-- Assignment --
Search the records below for the word "contexts". Copy each line where it occurs.

***** Data *****

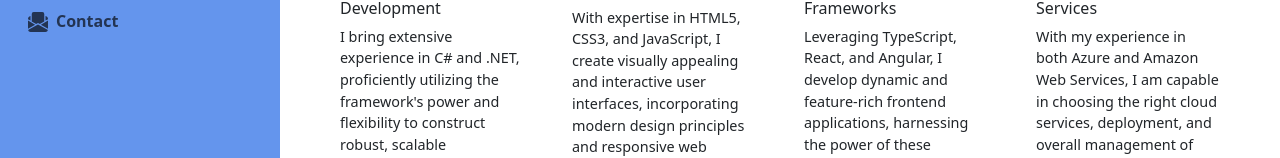
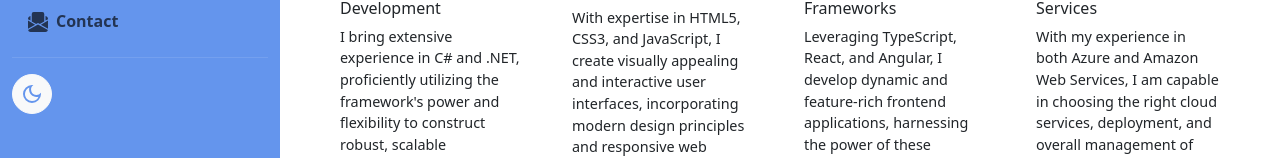
Before and after one commit to jayveebustarde/react-bootstrap-personal, a React (Create React App) app: page / in a window 1280 px wide. Shown: the part 525-683 px from the top of the page. Built offline with nearby package versions, Linux system fonts and the light colour scheme.

Commit message:
dark mode

```diff
--- a/src/App.js
+++ b/src/App.js
@@ -11,6 +11,7 @@ import Projects from "./routes/Projects/Projects";
 import NotFound from "./routes/NotFound/NotFound";
 import ProfileProvider from "./contexts/ProfileContext/ProfileProvider";
 import ProjectProvider from "./contexts/ProjectContext/ProjectProvider";
+import DarkModeProvider from "./contexts/DarkModeContext/DarkModeProvider";
 
 function App() {
   const router = createBrowserRouter([
@@ -46,6 +47,7 @@ function App() {
     },
   ]);
   return (
+    <DarkModeProvider>
       <ProfileProvider>
         <ProjectProvider>
           <RouterProvider router={router}>
@@ -53,6 +55,7 @@ function App() {
           </RouterProvider>
         </ProjectProvider>
       </ProfileProvider>
+    </DarkModeProvider>
   );
 }
 
--- a/src/components/HeaderNav/HeaderNav.js
+++ b/src/components/HeaderNav/HeaderNav.js
@@ -1,4 +1,4 @@
-import React, { useState } from "react";
+import React, { useContext, useState } from "react";
 import {
   Button,
   Col,
@@ -16,11 +16,13 @@ import {
   BsGithub,
   BsLinkedin,
 } from "react-icons/bs";
+import { MdOutlineDarkMode } from "react-icons/md";
 import { FaLaptopCode } from "react-icons/fa";
 import { NavLink } from "react-router-dom";
 import profileData from "../../data/portfolioConfig.json";
 import profileImg from "../../assets/images/bwprofile.jpg";
 import "../HeaderNav/HeaderNav.scss";
+import { DarkModeContext } from "../../contexts/DarkModeContext/DarkModeContext";
 
 const CircleIconLink = () => {
   const linkedinUrl = "https://www.linkedin.com/in/jayveebustarde/";
@@ -63,6 +65,7 @@ const HeaderNavLink = ({ BsIcon, hrefLink, navText, onNavLinkClick }) => {
 
 const HeaderNav = () => {
   const [navExpanded, setNavExpanded] = useState(false);
+  const { isDarkMode, setIsDarkMode } = useContext(DarkModeContext);
   const handleNavClick = () => setNavExpanded(false);
 
   return (
@@ -123,6 +126,14 @@ const HeaderNav = () => {
                     navText="Contact"
                     onNavLinkClick={handleNavClick}
                   />
+                  <hr />
+                  <Button
+                    variant="light"
+                    className="circle-icon-link"
+                    onClick={() => setIsDarkMode(!isDarkMode)}
+                  >
+                    <MdOutlineDarkMode className="inverse-icon " />
+                  </Button>
                 </Nav>
               </Navbar.Collapse>
             </Navbar>
--- a/src/components/HeaderNav/HeaderNav.scss
+++ b/src/components/HeaderNav/HeaderNav.scss
@@ -80,3 +80,9 @@
         color: $white;
     }
 }
+
+@include color-mode(dark){
+    .app-header {
+        background-color: #1d2a3a;
+    }
+}
--- a/src/components/Section/Section.js
+++ b/src/components/Section/Section.js
@@ -1,10 +1,14 @@
-import React from "react";
+import React, { useContext } from "react";
 import { Container } from "react-bootstrap";
 import "../Section/Section.scss";
+import { DarkModeContext } from "../../contexts/DarkModeContext/DarkModeContext";
 
 const Section = ({ isHeader, children }) => {
-  const sectionClass =
-    "p-2 px-lg-5 py-lg-4 section" + (isHeader ? " bg-light" : "");
+  const { isDarkMode } = useContext(DarkModeContext);
+
+  let sectionClass = "p-2 px-lg-5 py-lg-4 section";
+  if (isHeader && !isDarkMode) sectionClass += " bg-light";
+
   return (
     <section className={sectionClass}>
       <Container>{children}</Container>
--- /dev/null
+++ b/src/contexts/DarkModeContext/DarkModeContext.js
@@ -0,0 +1,3 @@
+import { createContext } from "react";
+
+export const DarkModeContext = createContext();
--- /dev/null
+++ b/src/contexts/DarkModeContext/DarkModeProvider.js
@@ -0,0 +1,25 @@
+import React, { useState, useEffect } from "react";
+import { DarkModeContext } from "./DarkModeContext";
+
+const DarkModeProvider = ({ children }) => {
+  const [isDarkMode, setIsDarkMode] = useState(() => {
+    const savedDarkMode = localStorage.getItem("dark-mode");
+    return savedDarkMode !== null ? JSON.parse(savedDarkMode) : false;
+  });
+
+  useEffect(() => {
+    localStorage.setItem("dark-mode", JSON.stringify(isDarkMode));
+    document.documentElement.setAttribute(
+      "data-bs-theme",
+      isDarkMode ? "dark" : "light",
+    );
+  }, [isDarkMode]);
+
+  return (
+    <DarkModeContext.Provider value={{ isDarkMode, setIsDarkMode }}>
+      {children}
+    </DarkModeContext.Provider>
+  );
+};
+
+export default DarkModeProvider;
--- a/src/styles/custom.scss
+++ b/src/styles/custom.scss
@@ -1,8 +1,11 @@
 @import "~bootstrap/scss/bootstrap";
+$color-mode-type: data;
+$primary: cornflowerblue;
+$sidebar-width: 280px;
 
-$primary: cornflowerblue;
-
-$sidebar-width: 280px;
+@include color-mode(dark){
+    $primary: #1d2a3a;
+}
 
 .stack-justify {
     display: flex;
```
Lines whose indentation alone changed are shown as unchanged.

*****

-- Solution to this task --
 import ProfileProvider from "./contexts/ProfileContext/ProfileProvider";
 import ProjectProvider from "./contexts/ProjectContext/ProjectProvider";
+import DarkModeProvider from "./contexts/DarkModeContext/DarkModeProvider";
+import { DarkModeContext } from "../../contexts/DarkModeContext/DarkModeContext";
+import { DarkModeContext } from "../../contexts/DarkModeContext/DarkModeContext";
+++ b/src/contexts/DarkModeContext/DarkModeContext.js
+++ b/src/contexts/DarkModeContext/DarkModeProvider.js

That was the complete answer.